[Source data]
--------------------
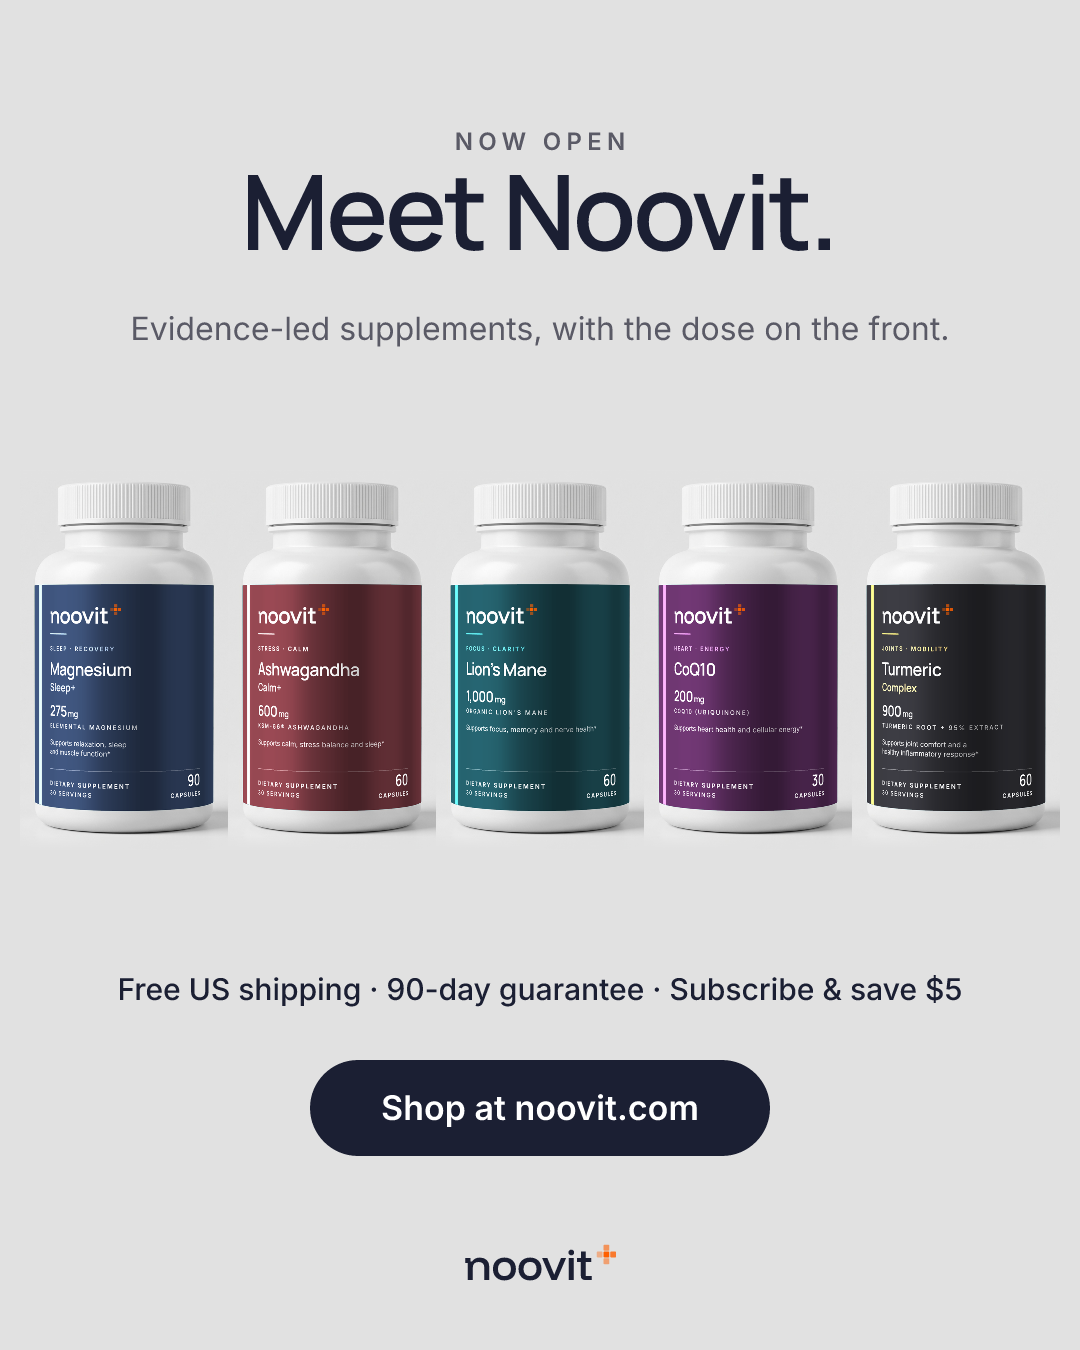
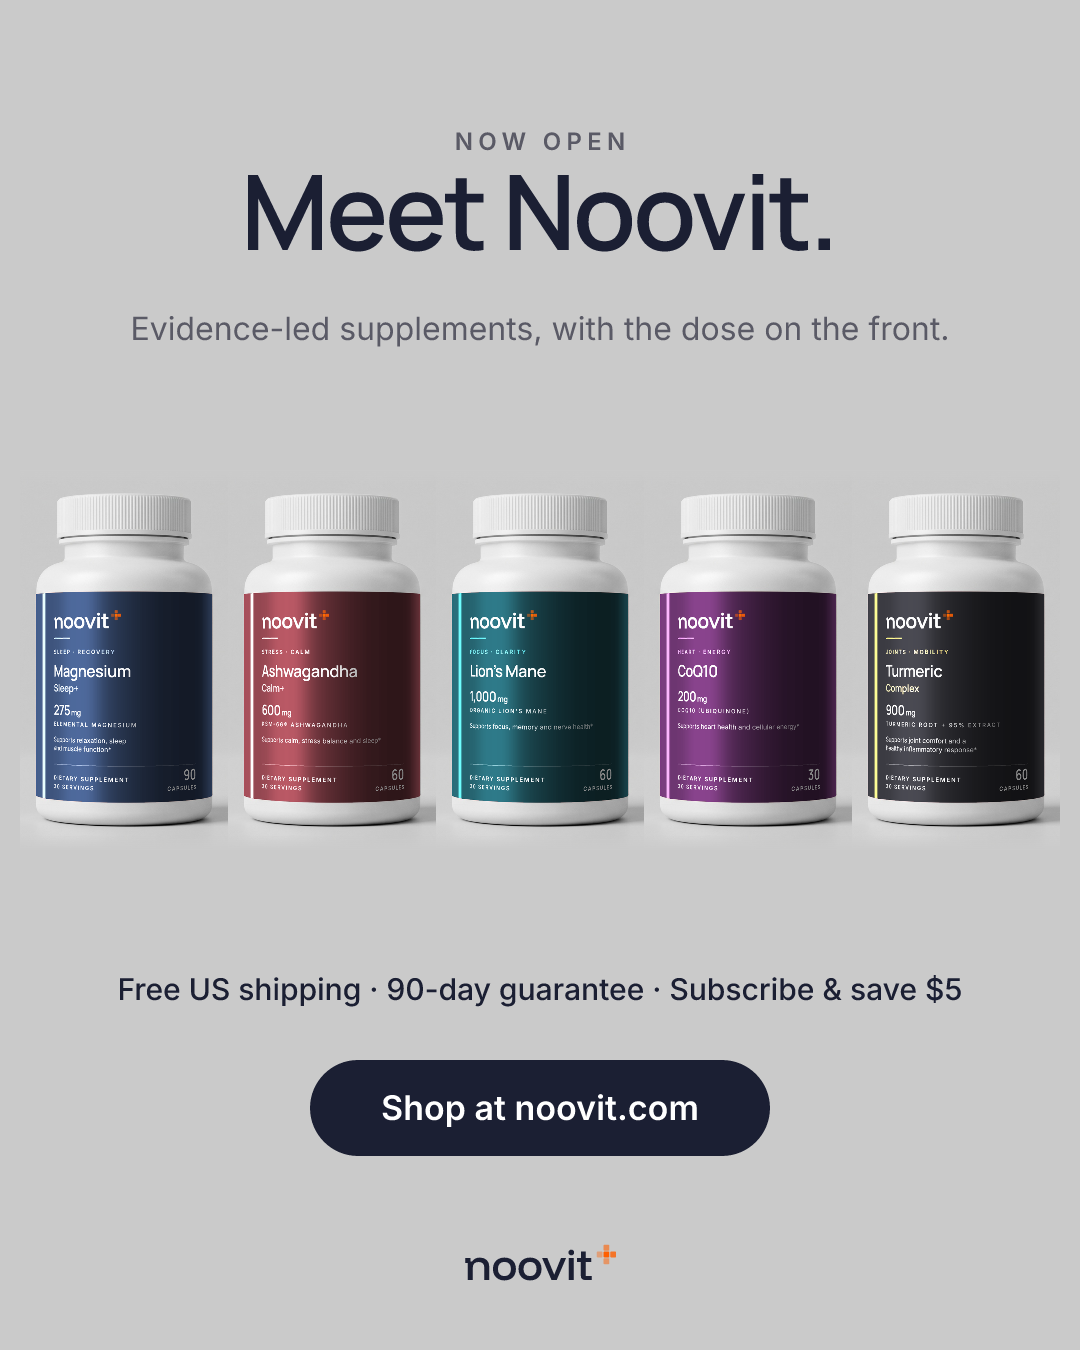
Studio photos: switch to the template with the soft natural shadow; keep type readable on the shaded side
Claude-Session: https://claude.ai/code/session_01AgHwmMXyw3TzvCrzNnVa8R

Changed region(s): [[0.0, 0.3422, 1.0, 0.6222]]

diff --git a/lib/labels/studio.ts b/lib/labels/studio.ts
@@ -7,14 +7,15 @@ import { Product } from '@/types';
 import { FRONT, frontLabel, labelPaper } from './svg';
 
 // Studio photo (16 Nov, owner's pick): a photoreal studio shot of our white bottle (assets/mockups/studio-bottle.jpg,
-// 1493 × 2000, soft grey backdrop, ribbed cap) with our label wrapped onto it. The template's own label area is
+// 2000 × 1493, soft grey backdrop, ribbed cap) with our label wrapped onto it. The template's own label area is
 // measured, then replaced pixel by pixel: each pixel maps to a point on the flat label (cylinder unwrap), and the
 // template's light and shade are carried over from its label (per-column and per-row medians, so its printed text
 // doesn't leak through). The result keeps the photo's real lighting with the approved label artwork exactly.
 const FILE = path.join(process.cwd(), 'assets/mockups/studio-bottle.jpg');
 const SCALE = 6; // label art render resolution, px per label unit
-const U0 = -40, U1 = FRONT.w + 40;
-const HIGHLIGHT = 0.6; // share of the template's key-light highlight kept (deep label colours bloom more than its teal) // label units rendered (front panel plus the wrap round the sides)
+const U0 = -40, U1 = FRONT.w + 40; // label units rendered (front panel plus the wrap round the sides)
+const HIGHLIGHT = 0.6; // share of the template's key-light highlight kept (deep label colours bloom more than its own)
+const SHADOW = 0.7; // share of the template's fall-off into shadow kept, so type on the dark side stays readable
 
 type Template = {
   W: number; H: number; data: Buffer;
@@ -125,7 +126,7 @@ export async function studioPhotoRaw(p: Product) {
       const c = sample(u, v);
       // The template's light scales the label's colours, as real light does on a matte print (hue kept, brighter or
       // darker). The vertical profile is flat on this photo, so only the across-the-bottle light is used.
-      const k = kx > 1 ? 1 + (kx - 1) * HIGHLIGHT : kx;
+      const k = kx > 1 ? 1 + (kx - 1) * HIGHLIGHT : 1 - (1 - kx) * SHADOW;
       const lit = c.map((ch) => Math.min(255, ch * k));
       // Anti-alias the top and bottom edges against the template (which shows the white bottle beyond the label).
       const cover = Math.min(1, y + 1 - top, bot - y);
@@ -144,7 +145,7 @@ export async function studioPhotoPng(p: Product, size = 1000, crop: 'front' | 'c
   const box =
     crop === 'closeup'
       ? (() => { const side = Math.round((r.box.x1 - r.box.x0) * 1.12); const cy = (t.top[Math.round(t.cx)] + t.bot[Math.round(t.cx)]) / 2; return { left: Math.round(cxp - side / 2), top: Math.round(cy - side / 2), side }; })()
-      : (() => { const side = Math.round(r.height * 0.74); return { left: Math.round(cxp - side / 2), top: Math.round(r.height * 0.145), side }; })();
+      : (() => { const side = Math.round(r.height * 0.87); return { left: Math.round(cxp - side / 2), top: Math.round(r.height * 0.075), side }; })();
   return sharp(r.data, { raw: { width: r.width, height: r.height, channels: 3 } })
     .extract({ left: Math.max(0, box.left), top: Math.max(0, box.top), width: box.side, height: box.side })
     .resize(size, size)

diff --git a/lib/labels/svg.ts b/lib/labels/svg.ts
@@ -15,7 +15,7 @@ import { LEGAL_NAME } from '@/lib/site';
 export type FontMode = 'web' | 'print';
 
 // Bump when the photo mockup (lib/labels/photo.ts) changes, so cached product image URLs refresh.
-export const MOCKUP_VERSION = 'studio-v2'; // studio-v1 (16 Nov): photoreal studio bottle (lib/labels/studio.ts); was photo-v14 // v12 (14 Nov): elegant dark label; v13: studio lighting; v14: label edges curve round the bottle
+export const MOCKUP_VERSION = 'studio-v3'; // studio-v1 (16 Nov): photoreal studio bottle (lib/labels/studio.ts); was photo-v14 // v12 (14 Nov): elegant dark label; v13: studio lighting; v14: label edges curve round the bottle
 
 const NAVY = '#14213d';
 const INK = '#4b5563';

diff --git a/CLAUDE.md b/CLAUDE.md
@@ -58,9 +58,9 @@ Read this first. It is the standing context for any session working on this repo
   (`ballStick`, atoms as rounded tiles, CPK colours O red / N blue / P orange), only rotated or scaled, never redrawn;
   facts from NIH ODS or peer-reviewed reviews; schematic biology marked "not to scale".
 - **The cross:** only the five-tile mosaic cross, everywhere (logo, favicon, loader, brand name in text, emails, advisor icon).
-- **Product images (16 Nov): photoreal studio shot** `assets/mockups/studio-bottle.jpg` (owner-supplied render, grey studio,
-  ribbed cap) with our label mapped on by `lib/labels/studio.ts` (cylinder unwrap; the template's light is measured from its
-  label background and applied to ours, `HIGHLIGHT` 0.6). Used for the front, the label close-up and inside the gallery
+- **Product images (16 Nov): photoreal studio shot** `assets/mockups/studio-bottle.jpg` (owner-supplied render, 2000 × 1493, grey studio,
+  ribbed cap, soft natural shadow; the portrait one had a hard streak shadow) with our label mapped on by `lib/labels/studio.ts` (cylinder unwrap; the template's light is measured from its
+  label background and applied to ours, `HIGHLIGHT` 0.6, `SHADOW` 0.7). Used for the front, the label close-up and inside the gallery
   images (`lib/labels/png.ts`). Older Supliful-photo path (`lib/labels/photo.ts`, `assets/mockups/bottle-photo.jpg`) still
   exists for the line-up mockups. Framed tight (~85% height). Gallery: front, "In every serving" fact image,
   dose comparison (Mg, CoQ10), label close-up, Supplement Facts. Bump `MOCKUP_VERSION` when images change.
--------------------
> **Task statement**
When the line with "-// 1493 × 2000, soft" is reached in the data above, start copying there, and copy each line exactly until the line with "HIGHLIGHT : kx;" has been copied; copy nothing else.

> **Expected output**
-// 1493 × 2000, soft grey backdrop, ribbed cap) with our label wrapped onto it. The template's own label area is
+// 2000 × 1493, soft grey backdrop, ribbed cap) with our label wrapped onto it. The template's own label area is
 // measured, then replaced pixel by pixel: each pixel maps to a point on the flat label (cylinder unwrap), and the
 // template's light and shade are carried over from its label (per-column and per-row medians, so its printed text
 // doesn't leak through). The result keeps the photo's real lighting with the approved label artwork exactly.
 const FILE = path.join(process.cwd(), 'assets/mockups/studio-bottle.jpg');
 const SCALE = 6; // label art render resolution, px per label unit
-const U0 = -40, U1 = FRONT.w + 40;
-const HIGHLIGHT = 0.6; // share of the template's key-light highlight kept (deep label colours bloom more than its teal) // label units rendered (front panel plus the wrap round the sides)
+const U0 = -40, U1 = FRONT.w + 40; // label units rendered (front panel plus the wrap round the sides)
+const HIGHLIGHT = 0.6; // share of the template's key-light highlight kept (deep label colours bloom more than its own)
+const SHADOW = 0.7; // share of the template's fall-off into shadow kept, so type on the dark side stays readable
 
 type Template = {
   W: number; H: number; data: Buffer;
@@ -125,7 +126,7 @@ export async function studioPhotoRaw(p: Product) {
       const c = sample(u, v);
       // The template's light scales the label's colours, as real light does on a matte print (hue kept, brighter or
       // darker). The vertical profile is flat on this photo, so only the across-the-bottle light is used.
-      const k = kx > 1 ? 1 + (kx - 1) * HIGHLIGHT : kx;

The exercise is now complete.